- Task description -
You are to retype all of the data exactly as it appears.
*-*-*
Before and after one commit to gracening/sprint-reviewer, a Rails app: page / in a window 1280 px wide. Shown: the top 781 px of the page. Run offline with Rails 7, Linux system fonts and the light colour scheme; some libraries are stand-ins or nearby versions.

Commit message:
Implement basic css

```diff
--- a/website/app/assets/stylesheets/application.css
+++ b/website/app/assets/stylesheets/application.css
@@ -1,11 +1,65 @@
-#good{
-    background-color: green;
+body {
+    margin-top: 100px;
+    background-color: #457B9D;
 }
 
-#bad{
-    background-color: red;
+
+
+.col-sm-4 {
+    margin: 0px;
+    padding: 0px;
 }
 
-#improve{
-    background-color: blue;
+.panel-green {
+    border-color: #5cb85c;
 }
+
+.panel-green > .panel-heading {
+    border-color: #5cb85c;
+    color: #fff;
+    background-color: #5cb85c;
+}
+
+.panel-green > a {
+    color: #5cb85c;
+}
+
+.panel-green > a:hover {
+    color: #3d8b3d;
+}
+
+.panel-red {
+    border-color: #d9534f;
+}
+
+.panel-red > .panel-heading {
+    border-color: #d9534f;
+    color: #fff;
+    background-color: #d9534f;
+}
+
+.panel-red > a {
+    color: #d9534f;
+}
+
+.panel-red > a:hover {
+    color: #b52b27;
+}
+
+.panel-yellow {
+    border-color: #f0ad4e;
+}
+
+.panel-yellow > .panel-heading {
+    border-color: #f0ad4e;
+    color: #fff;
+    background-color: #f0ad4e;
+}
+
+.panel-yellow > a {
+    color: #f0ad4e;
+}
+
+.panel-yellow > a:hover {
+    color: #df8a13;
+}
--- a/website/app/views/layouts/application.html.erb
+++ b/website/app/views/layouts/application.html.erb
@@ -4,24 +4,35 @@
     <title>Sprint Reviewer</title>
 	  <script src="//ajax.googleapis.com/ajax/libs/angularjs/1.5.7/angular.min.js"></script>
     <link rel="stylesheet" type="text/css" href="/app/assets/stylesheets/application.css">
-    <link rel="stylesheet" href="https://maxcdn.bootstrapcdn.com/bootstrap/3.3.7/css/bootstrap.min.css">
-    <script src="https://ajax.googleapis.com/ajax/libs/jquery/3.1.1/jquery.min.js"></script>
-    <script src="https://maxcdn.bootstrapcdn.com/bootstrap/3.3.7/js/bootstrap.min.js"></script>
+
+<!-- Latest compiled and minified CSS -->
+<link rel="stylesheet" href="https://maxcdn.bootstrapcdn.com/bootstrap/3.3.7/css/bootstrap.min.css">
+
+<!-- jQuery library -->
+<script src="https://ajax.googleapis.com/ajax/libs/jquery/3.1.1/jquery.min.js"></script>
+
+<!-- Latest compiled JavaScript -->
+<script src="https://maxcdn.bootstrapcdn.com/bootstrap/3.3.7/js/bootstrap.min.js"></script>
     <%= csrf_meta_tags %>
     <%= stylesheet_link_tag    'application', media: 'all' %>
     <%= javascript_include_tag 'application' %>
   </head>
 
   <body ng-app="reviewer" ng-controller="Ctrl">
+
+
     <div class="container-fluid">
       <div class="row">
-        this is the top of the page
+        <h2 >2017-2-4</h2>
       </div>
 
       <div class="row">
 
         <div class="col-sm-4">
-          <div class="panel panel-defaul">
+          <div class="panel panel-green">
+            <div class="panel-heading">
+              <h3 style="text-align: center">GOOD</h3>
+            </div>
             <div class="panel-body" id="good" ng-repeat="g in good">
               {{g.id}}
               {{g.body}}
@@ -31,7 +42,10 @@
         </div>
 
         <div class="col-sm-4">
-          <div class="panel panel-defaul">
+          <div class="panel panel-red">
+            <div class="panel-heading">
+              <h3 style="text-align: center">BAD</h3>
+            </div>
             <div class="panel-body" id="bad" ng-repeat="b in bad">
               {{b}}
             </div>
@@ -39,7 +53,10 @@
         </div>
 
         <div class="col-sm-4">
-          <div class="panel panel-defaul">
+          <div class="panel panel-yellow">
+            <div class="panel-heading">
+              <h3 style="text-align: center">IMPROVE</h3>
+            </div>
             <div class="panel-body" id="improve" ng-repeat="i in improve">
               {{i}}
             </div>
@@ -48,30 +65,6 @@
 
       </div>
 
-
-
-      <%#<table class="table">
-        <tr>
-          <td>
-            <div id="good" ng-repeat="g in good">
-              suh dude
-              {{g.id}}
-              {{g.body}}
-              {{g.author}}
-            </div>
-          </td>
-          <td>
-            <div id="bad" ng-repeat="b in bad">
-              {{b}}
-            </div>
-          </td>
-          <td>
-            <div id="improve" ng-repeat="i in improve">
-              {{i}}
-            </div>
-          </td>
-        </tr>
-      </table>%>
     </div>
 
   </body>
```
*-*-*
- Your response -
Before and after one commit to gracening/sprint-reviewer, a Rails app: page / in a window 1280 px wide. Shown: the top 781 px of the page. Run offline with Rails 7, Linux system fonts and the light colour scheme; some libraries are stand-ins or nearby versions.

Commit message:
Implement basic css

```diff
--- a/website/app/assets/stylesheets/application.css
+++ b/website/app/assets/stylesheets/application.css
@@ -1,11 +1,65 @@
-#good{
-    background-color: green;
+body {
+    margin-top: 100px;
+    background-color: #457B9D;
 }
 
-#bad{
-    background-color: red;
+
+
+.col-sm-4 {
+    margin: 0px;
+    padding: 0px;
 }
 
-#improve{
-    background-color: blue;
+.panel-green {
+    border-color: #5cb85c;
 }
+
+.panel-green > .panel-heading {
+    border-color: #5cb85c;
+    color: #fff;
+    background-color: #5cb85c;
+}
+
+.panel-green > a {
+    color: #5cb85c;
+}
+
+.panel-green > a:hover {
+    color: #3d8b3d;
+}
+
+.panel-red {
+    border-color: #d9534f;
+}
+
+.panel-red > .panel-heading {
+    border-color: #d9534f;
+    color: #fff;
+    background-color: #d9534f;
+}
+
+.panel-red > a {
+    color: #d9534f;
+}
+
+.panel-red > a:hover {
+    color: #b52b27;
+}
+
+.panel-yellow {
+    border-color: #f0ad4e;
+}
+
+.panel-yellow > .panel-heading {
+    border-color: #f0ad4e;
+    color: #fff;
+    background-color: #f0ad4e;
+}
+
+.panel-yellow > a {
+    color: #f0ad4e;
+}
+
+.panel-yellow > a:hover {
+    color: #df8a13;
+}
--- a/website/app/views/layouts/application.html.erb
+++ b/website/app/views/layouts/application.html.erb
@@ -4,24 +4,35 @@
     <title>Sprint Reviewer</title>
 	  <script src="//ajax.googleapis.com/ajax/libs/angularjs/1.5.7/angular.min.js"></script>
     <link rel="stylesheet" type="text/css" href="/app/assets/stylesheets/application.css">
-    <link rel="stylesheet" href="https://maxcdn.bootstrapcdn.com/bootstrap/3.3.7/css/bootstrap.min.css">
-    <script src="https://ajax.googleapis.com/ajax/libs/jquery/3.1.1/jquery.min.js"></script>
-    <script src="https://maxcdn.bootstrapcdn.com/bootstrap/3.3.7/js/bootstrap.min.js"></script>
+
+<!-- Latest compiled and minified CSS -->
+<link rel="stylesheet" href="https://maxcdn.bootstrapcdn.com/bootstrap/3.3.7/css/bootstrap.min.css">
+
+<!-- jQuery library -->
+<script src="https://ajax.googleapis.com/ajax/libs/jquery/3.1.1/jquery.min.js"></script>
+
+<!-- Latest compiled JavaScript -->
+<script src="https://maxcdn.bootstrapcdn.com/bootstrap/3.3.7/js/bootstrap.min.js"></script>
     <%= csrf_meta_tags %>
     <%= stylesheet_link_tag    'application', media: 'all' %>
     <%= javascript_include_tag 'application' %>
   </head>
 
   <body ng-app="reviewer" ng-controller="Ctrl">
+
+
     <div class="container-fluid">
       <div class="row">
-        this is the top of the page
+        <h2 >2017-2-4</h2>
       </div>
 
       <div class="row">
 
         <div class="col-sm-4">
-          <div class="panel panel-defaul">
+          <div class="panel panel-green">
+            <div class="panel-heading">
+              <h3 style="text-align: center">GOOD</h3>
+            </div>
             <div class="panel-body" id="good" ng-repeat="g in good">
               {{g.id}}
               {{g.body}}
@@ -31,7 +42,10 @@
         </div>
 
         <div class="col-sm-4">
-          <div class="panel panel-defaul">
+          <div class="panel panel-red">
+            <div class="panel-heading">
+              <h3 style="text-align: center">BAD</h3>
+            </div>
             <div class="panel-body" id="bad" ng-repeat="b in bad">
               {{b}}
             </div>
@@ -39,7 +53,10 @@
         </div>
 
         <div class="col-sm-4">
-          <div class="panel panel-defaul">
+          <div class="panel panel-yellow">
+            <div class="panel-heading">
+              <h3 style="text-align: center">IMPROVE</h3>
+            </div>
             <div class="panel-body" id="improve" ng-repeat="i in improve">
               {{i}}
             </div>
@@ -48,30 +65,6 @@
 
       </div>
 
-
-
-      <%#<table class="table">
-        <tr>
-          <td>
-            <div id="good" ng-repeat="g in good">
-              suh dude
-              {{g.id}}
-              {{g.body}}
-              {{g.author}}
-            </div>
-          </td>
-          <td>
-            <div id="bad" ng-repeat="b in bad">
-              {{b}}
-            </div>
-          </td>
-          <td>
-            <div id="improve" ng-repeat="i in improve">
-              {{i}}
-            </div>
-          </td>
-        </tr>
-      </table>%>
     </div>
 
   </body>
```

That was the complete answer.